“When you enter a mindset, you enter a new world. In one world—the world of fixed traits—success is about proving you’re smart or talented. Validating yourself. In the other—the world of changing qualities—it’s about stretching yourself to learn something new. Developing yourself.”
The growth mindset, in contrast, creates many opportunities for success. Failures are viewed as learning experiences instead of permanent losses. The focus is on mastery through growth. This allows us to take our losses on the chin with a sense that being knocked down doesn’t mean being knocked out. Switching from a fixed to a growth mindset helps encourage our growth and foster success. It’s a small switch, but one that is inherently worthwhile.

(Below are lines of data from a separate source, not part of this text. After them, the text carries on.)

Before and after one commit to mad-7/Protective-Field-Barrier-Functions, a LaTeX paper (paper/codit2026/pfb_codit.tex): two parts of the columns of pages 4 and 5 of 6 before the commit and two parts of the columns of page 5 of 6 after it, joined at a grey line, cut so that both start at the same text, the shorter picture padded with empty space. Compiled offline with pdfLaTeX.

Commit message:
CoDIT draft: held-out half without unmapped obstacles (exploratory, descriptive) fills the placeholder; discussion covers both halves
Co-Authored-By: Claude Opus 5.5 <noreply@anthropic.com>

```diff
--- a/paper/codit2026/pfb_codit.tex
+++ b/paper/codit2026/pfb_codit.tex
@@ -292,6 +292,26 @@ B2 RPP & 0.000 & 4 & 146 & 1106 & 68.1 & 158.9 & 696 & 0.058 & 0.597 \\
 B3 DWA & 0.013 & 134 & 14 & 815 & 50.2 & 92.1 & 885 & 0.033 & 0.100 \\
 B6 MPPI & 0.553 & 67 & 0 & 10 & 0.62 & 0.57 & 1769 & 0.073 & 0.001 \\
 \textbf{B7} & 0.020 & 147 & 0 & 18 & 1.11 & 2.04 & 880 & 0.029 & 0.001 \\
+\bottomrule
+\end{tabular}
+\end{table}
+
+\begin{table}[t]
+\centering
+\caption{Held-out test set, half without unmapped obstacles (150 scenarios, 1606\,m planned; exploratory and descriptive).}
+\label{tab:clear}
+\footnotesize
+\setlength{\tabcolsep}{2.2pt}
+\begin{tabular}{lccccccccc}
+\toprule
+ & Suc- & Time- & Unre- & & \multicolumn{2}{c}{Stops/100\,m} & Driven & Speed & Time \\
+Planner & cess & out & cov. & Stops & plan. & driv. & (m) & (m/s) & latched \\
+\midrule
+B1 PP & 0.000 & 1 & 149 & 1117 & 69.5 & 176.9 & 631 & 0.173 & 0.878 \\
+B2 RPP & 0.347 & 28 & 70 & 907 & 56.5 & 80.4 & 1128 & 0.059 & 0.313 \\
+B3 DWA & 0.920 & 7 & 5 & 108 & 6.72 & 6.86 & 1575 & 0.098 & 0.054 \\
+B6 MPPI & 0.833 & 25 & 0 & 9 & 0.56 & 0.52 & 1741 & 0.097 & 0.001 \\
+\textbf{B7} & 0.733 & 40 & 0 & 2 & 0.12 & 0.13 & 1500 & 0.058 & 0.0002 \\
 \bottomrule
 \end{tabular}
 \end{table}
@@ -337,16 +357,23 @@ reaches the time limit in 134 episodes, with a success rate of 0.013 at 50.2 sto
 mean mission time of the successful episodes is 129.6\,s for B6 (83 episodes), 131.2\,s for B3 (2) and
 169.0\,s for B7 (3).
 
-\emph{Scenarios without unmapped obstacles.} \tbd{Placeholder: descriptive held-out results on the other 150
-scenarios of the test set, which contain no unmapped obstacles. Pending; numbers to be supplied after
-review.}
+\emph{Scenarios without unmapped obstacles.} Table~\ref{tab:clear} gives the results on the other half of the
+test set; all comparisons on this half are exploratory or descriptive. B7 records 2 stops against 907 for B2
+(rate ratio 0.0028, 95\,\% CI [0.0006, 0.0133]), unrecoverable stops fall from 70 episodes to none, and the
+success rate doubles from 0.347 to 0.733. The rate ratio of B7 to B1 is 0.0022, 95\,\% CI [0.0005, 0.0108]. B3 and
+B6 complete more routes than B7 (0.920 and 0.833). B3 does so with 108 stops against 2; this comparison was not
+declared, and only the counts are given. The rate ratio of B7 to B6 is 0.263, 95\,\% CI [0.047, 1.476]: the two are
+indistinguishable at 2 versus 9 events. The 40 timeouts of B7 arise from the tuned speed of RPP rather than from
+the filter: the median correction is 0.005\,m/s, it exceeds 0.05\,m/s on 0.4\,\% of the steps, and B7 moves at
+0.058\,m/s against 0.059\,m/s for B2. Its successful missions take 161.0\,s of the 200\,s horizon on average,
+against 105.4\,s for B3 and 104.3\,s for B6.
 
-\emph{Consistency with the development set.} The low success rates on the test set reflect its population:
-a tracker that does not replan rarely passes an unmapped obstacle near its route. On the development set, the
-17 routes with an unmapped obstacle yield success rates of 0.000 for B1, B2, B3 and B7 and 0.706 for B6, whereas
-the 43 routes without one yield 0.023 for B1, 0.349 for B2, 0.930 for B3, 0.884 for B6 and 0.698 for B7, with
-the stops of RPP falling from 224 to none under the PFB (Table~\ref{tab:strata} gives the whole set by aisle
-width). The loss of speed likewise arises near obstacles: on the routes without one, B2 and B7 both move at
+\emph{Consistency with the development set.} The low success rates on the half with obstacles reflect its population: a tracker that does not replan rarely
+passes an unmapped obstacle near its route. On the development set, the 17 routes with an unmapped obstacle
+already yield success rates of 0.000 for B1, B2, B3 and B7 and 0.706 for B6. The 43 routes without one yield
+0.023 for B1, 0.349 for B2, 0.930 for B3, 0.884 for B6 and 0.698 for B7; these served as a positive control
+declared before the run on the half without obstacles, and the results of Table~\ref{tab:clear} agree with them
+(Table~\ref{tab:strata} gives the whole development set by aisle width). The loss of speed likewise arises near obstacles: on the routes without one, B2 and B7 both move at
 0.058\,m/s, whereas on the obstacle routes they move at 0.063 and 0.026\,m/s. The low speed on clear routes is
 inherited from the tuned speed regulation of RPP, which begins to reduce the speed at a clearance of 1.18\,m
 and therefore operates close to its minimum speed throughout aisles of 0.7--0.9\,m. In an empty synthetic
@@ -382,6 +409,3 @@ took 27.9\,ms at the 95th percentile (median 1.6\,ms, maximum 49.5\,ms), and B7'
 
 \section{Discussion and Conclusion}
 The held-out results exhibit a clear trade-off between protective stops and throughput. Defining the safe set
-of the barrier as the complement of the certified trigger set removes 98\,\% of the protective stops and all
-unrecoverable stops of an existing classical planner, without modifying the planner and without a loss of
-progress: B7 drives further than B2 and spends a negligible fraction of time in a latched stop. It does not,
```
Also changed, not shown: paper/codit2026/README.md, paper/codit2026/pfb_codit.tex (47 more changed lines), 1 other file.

Stuck in a Mental Rut
Getting stuck in a rut is surprisingly easy. We get up, get dressed, go to work. We find ourselves staying in the same job, the same town, the same place. In a way, it can be easier to give into the cyclical inertia of our lives. Sometimes the best thing we can do to shake ourselves out of a mental rut is to simply let go.
“Think Wrong: How to Conquer the Status Quo and Do Work That Matters” offers great insight into the importance of letting go of comfortable ideas. Being unafraid to let go and seek new ideas creates new options.
“The more ideas you have, the more options. Think of it like cooking. There’s a reality food show where contestants can win an advantage over competitors by getting more pantry items. The more ingredients, the more primed they are to create a stellar dish. The Let Go Practice helps you amass the largest set of possibilities for your solution, thus expanding the creative resources at your disposal.”
This may seem contradictory to The ONE Thing practices, but it actually can be beneficial. Finding the right ONE thing can be difficult. Taking the time to let go of old notions and believe in unending possibilities gives us fresh eyes on a problem. Sometimes more is simply more. But when we are stuck, new ideas can catapult us out of our mental ruts and into realization.
Know Your Thinking Style
Knowing what type of thinker you are can be just as important to success. Not all problem solving techniques work for everyone. We don’t all learn the same way. And we don’t all process information in a similar fashion. Learning to identify how you think is an important step in creating success. It helps clarify our understanding of ourselves, and helps us work better with others.
So how do we figure that out? Luckily the people at Foursight have figured that out for us! After years of research, Foursight has created four major “thinker” categories:
Clarifiers and Ideators are counterpoints, with the former researching specifics and the latter creating big ideas. Developers have finesse for making sure the right idea is chosen. Implementers are the go-getter, bottom-of-the-9th, get-things-done types. Learning which type of thinker you are positions yourself for a win in the future. You learn more about who you are, how to tackle new problems, and where you fit in a team.
People have known throughout history that there is power to knowing yourself. The ancient Greek aphorism “know thyself” speaks to this. Descartes declared, “I think therefore I am.” While these phrases may seem cliché, they’re not wrong. Taking the time to learn how you think can help inform who you are. Creating a better mindset, learning how you best solve a puzzle, and getting out of our mental ruts helps us evolve. When we know how we think we can change how we think. And when we change how we think, we change who we have the potential to become. As Steve Jobs said, “The people who are crazy enough to think they can change the world are the ones who do.”
—Source: www.the1thing.com. Gary Keller is the founder and chairman of the board for Keller Williams Realty, the world’s largest real estate franchise by agent count. Jay Papasan co-authored the bestselling Millionaire Real Estate series with Gary Keller, as well “The ONE Thing: The Surprisingly Simple Truth Behind Extraordinary Results.” He is a former editor at Harper Collins Publishers.